In the data that follows, count each line with the string "Review"; the reply is the number only.

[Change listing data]
————————
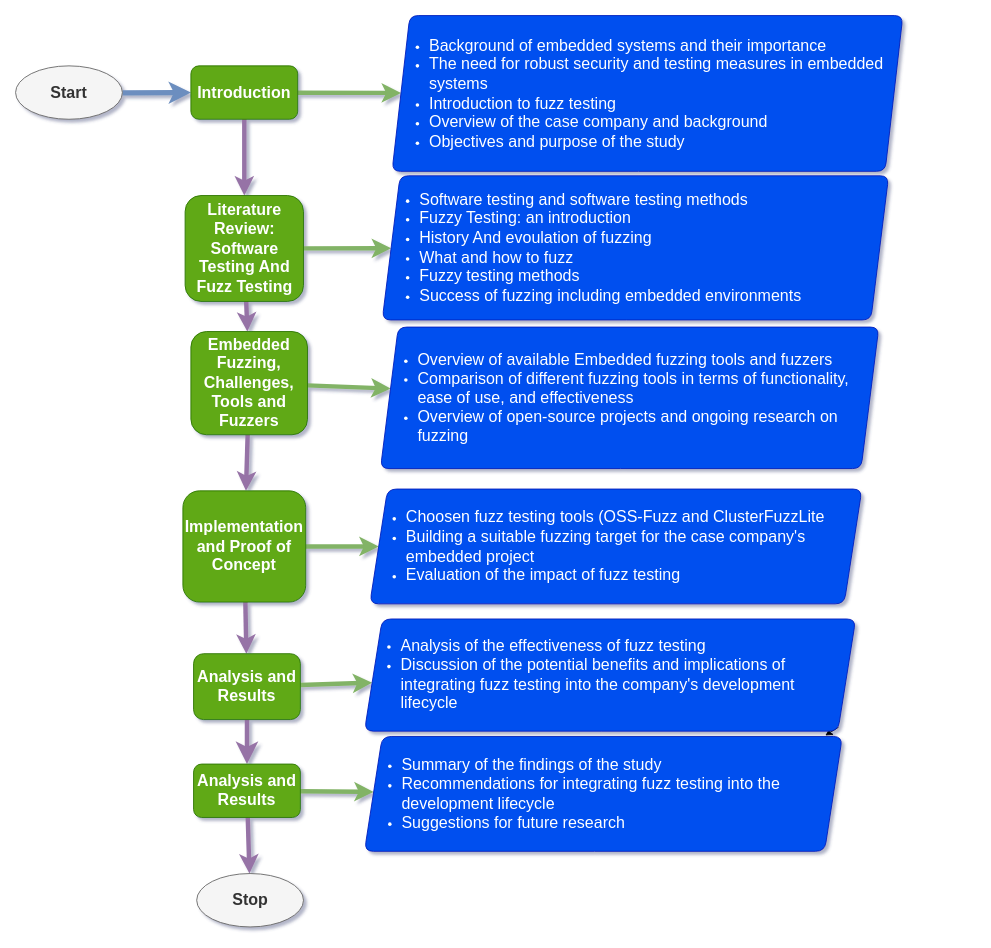
007bsd/metropolia-thesis-latex keeps this draw.io diagram as drawio/thesis_structure.drawio. Above is the earlier version. Source tidied: cells renumbered, new cells numbered last; positions are measured from the earlier drawing's top-left corner, leaving out a move shared by most shapes. Both pictures are drawn from the tidied source at 89%, with x=0, y=0 at pixel (15, 15).
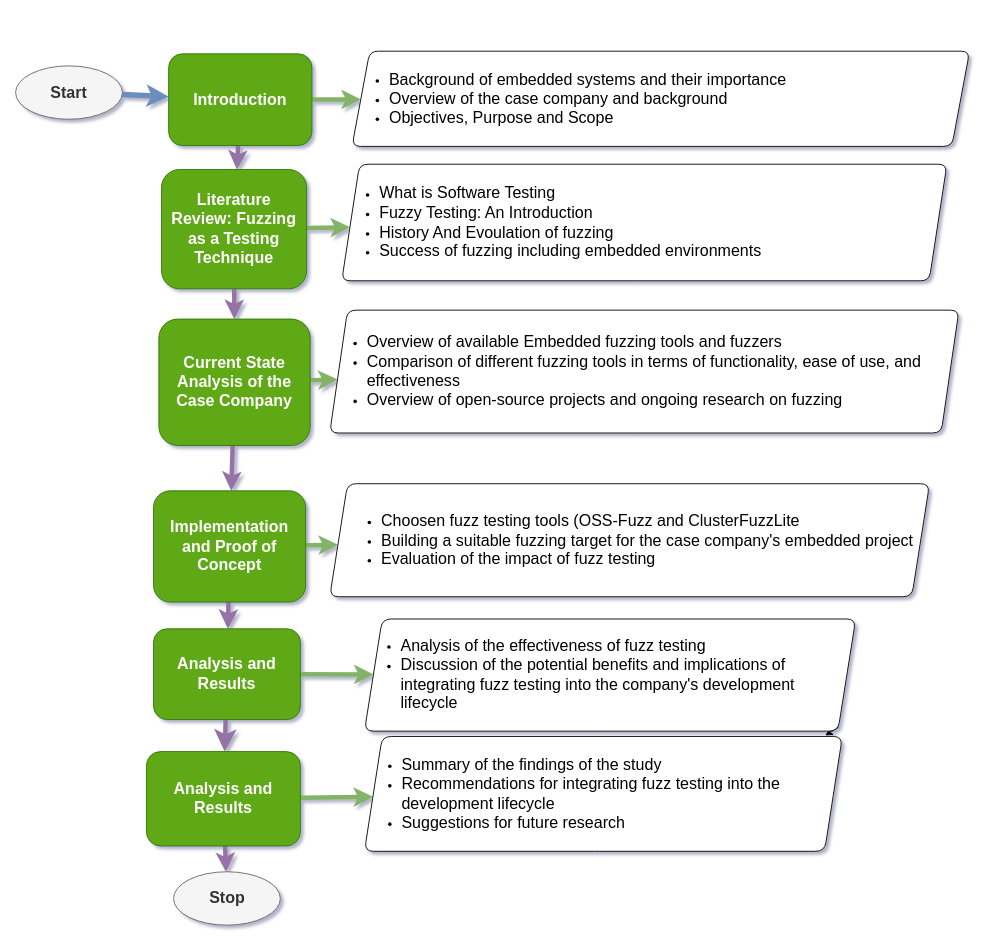
After the change.

What changed in the source:
```diff
@@
     <mxCell id="6" value="&lt;h4&gt;&lt;font style=&quot;font-size: 18px;&quot;&gt;Introduction&lt;/font&gt;&lt;/h4&gt;" style="rounded=1;whiteSpace=wrap;html=1;fillColor=#60a917;strokeColor=#2D7600;fontColor=#ffffff;" parent="1" vertex="1">
-      <mxGeometry x="197" y="56.5" width="120" height="60" as="geometry" />
+      <mxGeometry x="172" y="43" width="161" height="103" as="geometry" />
     </mxCell>
-    <mxCell id="7" value="&lt;ul&gt;&lt;li&gt;&lt;font style=&quot;font-size: 18px;&quot;&gt;Background of embedded systems and their importance&lt;br&gt;&lt;/font&gt;&lt;/li&gt;&lt;li&gt;&lt;font style=&quot;font-size: 18px;&quot;&gt;The need for robust security and testing measures in embedded systems&lt;br&gt;&lt;/font&gt;&lt;/li&gt;&lt;li&gt;&lt;font style=&quot;font-size: 18px;&quot;&gt;Introduction to fuzz testing&lt;br&gt;&lt;/font&gt;&lt;/li&gt;&lt;li&gt;&lt;font style=&quot;font-size: 18px;&quot;&gt;Overview of the case company and background&lt;br&gt;&lt;/font&gt;&lt;/li&gt;&lt;li&gt;&lt;font style=&quot;font-size: 18px;&quot;&gt;Objectives and purpose of the study&lt;/font&gt;&lt;br&gt;&lt;/li&gt;&lt;/ul&gt;" style="shape=parallelogram;perimeter=parallelogramPerimeter;whiteSpace=wrap;html=1;fixedSize=1;rounded=1;fontFamily=Helvetica;fontSize=14;align=left;arcSize=19;fillColor=#0050ef;fontColor=#ffffff;strokeColor=#001DBC;" parent="1" vertex="1">
-      <mxGeometry x="423" width="574" height="175" as="geometry" />
+    <mxCell id="7" value="&lt;ul&gt;&lt;li&gt;&lt;font style=&quot;font-size: 18px;&quot;&gt;Background of embedded systems and their importance&lt;/font&gt;&lt;/li&gt;&lt;li&gt;&lt;font style=&quot;font-size: 18px;&quot;&gt;Overview of the case company and background&lt;br&gt;&lt;/font&gt;&lt;/li&gt;&lt;li&gt;&lt;font style=&quot;font-size: 18px;&quot;&gt;Objectives, Purpose and Scope&lt;/font&gt;&lt;br&gt;&lt;/li&gt;&lt;/ul&gt;" style="shape=parallelogram;perimeter=parallelogramPerimeter;whiteSpace=wrap;html=1;fixedSize=1;rounded=1;fontFamily=Helvetica;fontSize=14;align=left;arcSize=19;shadow=0;" parent="1" vertex="1">
+      <mxGeometry x="378" y="40" width="694" height="107" as="geometry" />
     </mxCell>
@@
-    <mxCell id="10" value="&lt;h4&gt;&lt;font style=&quot;font-size: 18px;&quot;&gt;Literature Review: Software Testing And Fuzz Testing&lt;/font&gt;&lt;/h4&gt;" style="whiteSpace=wrap;html=1;rounded=1;fontFamily=Helvetica;fontSize=14;fillColor=#60a917;fontColor=#ffffff;strokeColor=#2D7600;" parent="1" vertex="1">
-      <mxGeometry x="190.5" y="202.2" width="133" height="119" as="geometry" />
+    <mxCell id="10" value="&lt;h4&gt;&lt;font style=&quot;font-size: 18px;&quot;&gt;Literature Review:&amp;nbsp;Fuzzing as a Testing Technique&lt;/font&gt;&lt;/h4&gt;" style="whiteSpace=wrap;html=1;rounded=1;fontFamily=Helvetica;fontSize=14;fillColor=#60a917;fontColor=#ffffff;strokeColor=#2D7600;" parent="1" vertex="1">
+      <mxGeometry x="164" y="173" width="163" height="134" as="geometry" />
     </mxCell>
-    <mxCell id="11" value="&lt;ul&gt;&lt;li&gt;&lt;font style=&quot;font-size: 18px;&quot;&gt;Software testing and software testing methods&lt;br&gt;&lt;/font&gt;&lt;/li&gt;&lt;li&gt;&lt;font style=&quot;font-size: 18px;&quot;&gt;Fuzzy Testing: an introduction&lt;/font&gt;&lt;/li&gt;&lt;li&gt;&lt;font style=&quot;font-size: 18px;&quot;&gt;History And evoulation of fuzzing&lt;/font&gt;&lt;/li&gt;&lt;li&gt;&lt;font style=&quot;font-size: 18px;&quot;&gt;What and how to fuzz&lt;br&gt;&lt;/font&gt;&lt;/li&gt;&lt;li&gt;&lt;font style=&quot;font-size: 18px;&quot;&gt;Fuzzy testing methods&lt;/font&gt;&lt;/li&gt;&lt;li&gt;&lt;font style=&quot;font-size: 18px;&quot;&gt;Success of fuzzing including embedded environments&lt;/font&gt;&lt;/li&gt;&lt;/ul&gt;" style="shape=parallelogram;perimeter=parallelogramPerimeter;whiteSpace=wrap;html=1;fixedSize=1;rounded=1;fontFamily=Helvetica;fontSize=14;align=left;arcSize=19;fillColor=#0050ef;fontColor=#ffffff;strokeColor=#001DBC;" parent="1" vertex="1">
-      <mxGeometry x="412" y="180" width="569" height="162" as="geometry" />
+    <mxCell id="11" value="&lt;ul&gt;&lt;li&gt;&lt;font style=&quot;font-size: 18px;&quot;&gt;What is Software Testing&lt;br&gt;&lt;/font&gt;&lt;/li&gt;&lt;li&gt;&lt;font style=&quot;font-size: 18px;&quot;&gt;Fuzzy Testing: An Introduction&lt;/font&gt;&lt;/li&gt;&lt;li&gt;&lt;font style=&quot;font-size: 18px;&quot;&gt;History And Evoulation of fuzzing&lt;/font&gt;&lt;/li&gt;&lt;li&gt;&lt;span style=&quot;font-size: 18px; background-color: initial;&quot;&gt;Success of fuzzing including embedded environments&lt;/span&gt;&lt;br&gt;&lt;/li&gt;&lt;/ul&gt;" style="shape=parallelogram;perimeter=parallelogramPerimeter;whiteSpace=wrap;html=1;fixedSize=1;rounded=1;fontFamily=Helvetica;fontSize=14;align=left;arcSize=19;" parent="1" vertex="1">
+      <mxGeometry x="366.5" y="167" width="680" height="131" as="geometry" />
     </mxCell>
@@
-    <mxCell id="14" value="&lt;h3&gt;&lt;font style=&quot;font-size: 18px;&quot;&gt;Embedded Fuzzing, Challenges, Tools and Fuzzers&lt;/font&gt;&lt;/h3&gt;" style="whiteSpace=wrap;html=1;fontSize=14;rounded=1;fontFamily=Helvetica;fillColor=#60a917;fontColor=#ffffff;strokeColor=#2D7600;" parent="1" vertex="1">
-      <mxGeometry x="197" y="355" width="131" height="116" as="geometry" />
+    <mxCell id="14" value="&lt;h3&gt;&lt;font style=&quot;font-size: 18px;&quot;&gt;Current State Analysis of the Case Company&lt;/font&gt;&lt;/h3&gt;" style="whiteSpace=wrap;html=1;fontSize=14;rounded=1;fontFamily=Helvetica;fillColor=#60a917;fontColor=#ffffff;strokeColor=#2D7600;" parent="1" vertex="1">
+      <mxGeometry x="161" y="341" width="170" height="142" as="geometry" />
     </mxCell>
-    <mxCell id="15" value="&lt;ul&gt;&lt;li&gt;&lt;font style=&quot;font-size: 18px;&quot;&gt;Overview of available Embedded fuzzing tools and fuzzers&lt;br&gt;&lt;/font&gt;&lt;/li&gt;&lt;li&gt;&lt;font style=&quot;font-size: 18px;&quot;&gt;Comparison of different fuzzing tools in terms of functionality, ease of use, and effectiveness&lt;br&gt;&lt;/font&gt;&lt;/li&gt;&lt;li&gt;&lt;font style=&quot;font-size: 18px;&quot;&gt;Overview of open-source projects and ongoing research on fuzzing&lt;/font&gt;&lt;br&gt;&lt;/li&gt;&lt;/ul&gt;" style="shape=parallelogram;perimeter=parallelogramPerimeter;whiteSpace=wrap;html=1;fixedSize=1;rounded=1;fontFamily=Helvetica;fontSize=14;align=left;arcSize=19;fillColor=#0050ef;fontColor=#ffffff;strokeColor=#001DBC;" parent="1" vertex="1">
-      <mxGeometry x="410" y="350" width="560" height="159" as="geometry" />
+    <mxCell id="15" value="&lt;ul&gt;&lt;li&gt;&lt;font style=&quot;font-size: 18px;&quot;&gt;Overview of available Embedded fuzzing tools and fuzzers&lt;br&gt;&lt;/font&gt;&lt;/li&gt;&lt;li&gt;&lt;font style=&quot;font-size: 18px;&quot;&gt;Comparison of different fuzzing tools in terms of functionality, ease of use, and effectiveness&lt;br&gt;&lt;/font&gt;&lt;/li&gt;&lt;li&gt;&lt;font style=&quot;font-size: 18px;&quot;&gt;Overview of open-source projects and ongoing research on fuzzing&lt;/font&gt;&lt;br&gt;&lt;/li&gt;&lt;/ul&gt;" style="shape=parallelogram;perimeter=parallelogramPerimeter;whiteSpace=wrap;html=1;fixedSize=1;rounded=1;fontFamily=Helvetica;fontSize=14;align=left;arcSize=19;" parent="1" vertex="1">
+      <mxGeometry x="353" y="331" width="707" height="138" as="geometry" />
     </mxCell>
@@
     <mxCell id="18" value="&lt;h3&gt;&lt;font style=&quot;font-size: 18px;&quot;&gt;Implementation and Proof of Concept&lt;/font&gt;&lt;/h3&gt;" style="whiteSpace=wrap;html=1;fontSize=14;rounded=1;fillColor=#60a917;fontColor=#ffffff;strokeColor=#2D7600;" parent="1" vertex="1">
-      <mxGeometry x="188" y="534" width="138" height="125" as="geometry" />
+      <mxGeometry x="155" y="534" width="171" height="125" as="geometry" />
     </mxCell>
-    <mxCell id="19" value="&lt;ul style=&quot;text-align: left;&quot;&gt;&lt;li&gt;&lt;font style=&quot;font-size: 18px;&quot;&gt;Choosen fuzz testing tools (OSS-Fuzz and&amp;nbsp;ClusterFuzzLite&lt;/font&gt;&lt;/li&gt;&lt;li&gt;&lt;font style=&quot;font-size: 18px;&quot;&gt;Building a suitable fuzzing target for the case company's embedded project&lt;br&gt;&lt;/font&gt;&lt;/li&gt;&lt;li&gt;&lt;font style=&quot;font-size: 18px;&quot;&gt;Evaluation of the impact of fuzz testing&lt;/font&gt;&lt;/li&gt;&lt;/ul&gt;" style="shape=parallelogram;perimeter=parallelogramPerimeter;whiteSpace=wrap;html=1;fixedSize=1;fontSize=14;rounded=1;fontFamily=Helvetica;fillColor=#0050ef;fontColor=#ffffff;strokeColor=#001DBC;" parent="1" vertex="1">
-      <mxGeometry x="398" y="532" width="553" height="129" as="geometry" />
+    <mxCell id="19" value="&lt;ul style=&quot;text-align: left;&quot;&gt;&lt;li&gt;&lt;font style=&quot;font-size: 18px;&quot;&gt;Choosen fuzz testing tools (OSS-Fuzz and&amp;nbsp;ClusterFuzzLite&lt;/font&gt;&lt;/li&gt;&lt;li&gt;&lt;font style=&quot;font-size: 18px;&quot;&gt;Building a suitable fuzzing target for the case company's embedded project&lt;br&gt;&lt;/font&gt;&lt;/li&gt;&lt;li&gt;&lt;font style=&quot;font-size: 18px;&quot;&gt;Evaluation of the impact of fuzz testing&lt;/font&gt;&lt;/li&gt;&lt;/ul&gt;" style="shape=parallelogram;perimeter=parallelogramPerimeter;whiteSpace=wrap;html=1;fixedSize=1;fontSize=14;rounded=1;fontFamily=Helvetica;" parent="1" vertex="1">
+      <mxGeometry x="353" y="526" width="674" height="127" as="geometry" />
     </mxCell>
@@
     <mxCell id="22" value="&lt;h3&gt;&lt;font style=&quot;font-size: 18px;&quot;&gt;Analysis and Results&lt;/font&gt;&lt;/h3&gt;" style="whiteSpace=wrap;html=1;fontSize=14;rounded=1;fontFamily=Helvetica;fillColor=#60a917;fontColor=#ffffff;strokeColor=#2D7600;" parent="1" vertex="1">
-      <mxGeometry x="200" y="717" width="120" height="74" as="geometry" />
+      <mxGeometry x="155" y="689" width="165" height="102" as="geometry" />
     </mxCell>
@@
-    <mxCell id="24" value="&lt;ul style=&quot;text-align: left;&quot;&gt;&lt;li&gt;&lt;font style=&quot;font-size: 18px;&quot;&gt;Analysis of the effectiveness of fuzz testing&lt;/font&gt;&lt;/li&gt;&lt;li&gt;&lt;font style=&quot;font-size: 18px;&quot;&gt;Discussion of the potential benefits and implications of integrating fuzz testing into the company's development lifecycle&lt;/font&gt;&lt;/li&gt;&lt;/ul&gt;" style="shape=parallelogram;perimeter=parallelogramPerimeter;whiteSpace=wrap;html=1;fixedSize=1;fontSize=14;rounded=1;fontFamily=Helvetica;fillColor=#0050ef;fontColor=#ffffff;strokeColor=#001DBC;" parent="1" vertex="1">
+    <mxCell id="24" value="&lt;ul style=&quot;text-align: left;&quot;&gt;&lt;li&gt;&lt;font style=&quot;font-size: 18px;&quot;&gt;Analysis of the effectiveness of fuzz testing&lt;/font&gt;&lt;/li&gt;&lt;li&gt;&lt;font style=&quot;font-size: 18px;&quot;&gt;Discussion of the potential benefits and implications of integrating fuzz testing into the company's development lifecycle&lt;/font&gt;&lt;/li&gt;&lt;/ul&gt;" style="shape=parallelogram;perimeter=parallelogramPerimeter;whiteSpace=wrap;html=1;fixedSize=1;fontSize=14;rounded=1;fontFamily=Helvetica;" parent="1" vertex="1">
       <mxGeometry x="392" y="678" width="552" height="126" as="geometry" />
     </mxCell>
@@
     <mxCell id="27" value="&lt;h3&gt;&lt;font style=&quot;font-size: 18px;&quot;&gt;Analysis and Results&lt;/font&gt;&lt;/h3&gt;" style="whiteSpace=wrap;html=1;fontSize=14;rounded=1;fontFamily=Helvetica;fillColor=#60a917;fontColor=#ffffff;strokeColor=#2D7600;" parent="1" vertex="1">
-      <mxGeometry x="200" y="841" width="120" height="60" as="geometry" />
+      <mxGeometry x="147" y="827" width="173" height="106" as="geometry" />
     </mxCell>
-    <mxCell id="28" value="&lt;ul style=&quot;&quot;&gt;&lt;li&gt;&lt;font style=&quot;font-size: 18px;&quot;&gt;Summary of the findings of the study&lt;/font&gt;&lt;/li&gt;&lt;li&gt;&lt;font style=&quot;font-size: 18px;&quot;&gt;Recommendations for integrating fuzz testing into the development lifecycle&lt;/font&gt;&lt;/li&gt;&lt;li&gt;&lt;font style=&quot;font-size: 18px;&quot;&gt;Suggestions for future research&lt;/font&gt;&lt;br&gt;&lt;/li&gt;&lt;/ul&gt;" style="shape=parallelogram;perimeter=parallelogramPerimeter;whiteSpace=wrap;html=1;fixedSize=1;fontSize=14;rounded=1;fontFamily=Helvetica;align=left;fillColor=#0050ef;fontColor=#ffffff;strokeColor=#001DBC;" parent="1" vertex="1">
+    <mxCell id="28" value="&lt;ul style=&quot;&quot;&gt;&lt;li&gt;&lt;font style=&quot;font-size: 18px;&quot;&gt;Summary of the findings of the study&lt;/font&gt;&lt;/li&gt;&lt;li&gt;&lt;font style=&quot;font-size: 18px;&quot;&gt;Recommendations for integrating fuzz testing into the development lifecycle&lt;/font&gt;&lt;/li&gt;&lt;li&gt;&lt;font style=&quot;font-size: 18px;&quot;&gt;Suggestions for future research&lt;/font&gt;&lt;br&gt;&lt;/li&gt;&lt;/ul&gt;" style="shape=parallelogram;perimeter=parallelogramPerimeter;whiteSpace=wrap;html=1;fixedSize=1;fontSize=14;rounded=1;fontFamily=Helvetica;align=left;" parent="1" vertex="1">
       <mxGeometry x="392" y="810" width="537" height="129" as="geometry" />
     </mxCell>
     <mxCell id="29" value="&lt;h4&gt;&lt;font style=&quot;font-size: 18px;&quot;&gt;Stop&lt;/font&gt;&lt;/h4&gt;" style="ellipse;whiteSpace=wrap;html=1;fillColor=#f5f5f5;fontColor=#333333;strokeColor=#666666;gradientColor=none;" parent="1" vertex="1">
-      <mxGeometry x="203.5" y="964" width="120" height="60" as="geometry" />
+      <mxGeometry x="177.5" y="962" width="120" height="60" as="geometry" />
     </mxCell>
```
————————
→ **Task result**
2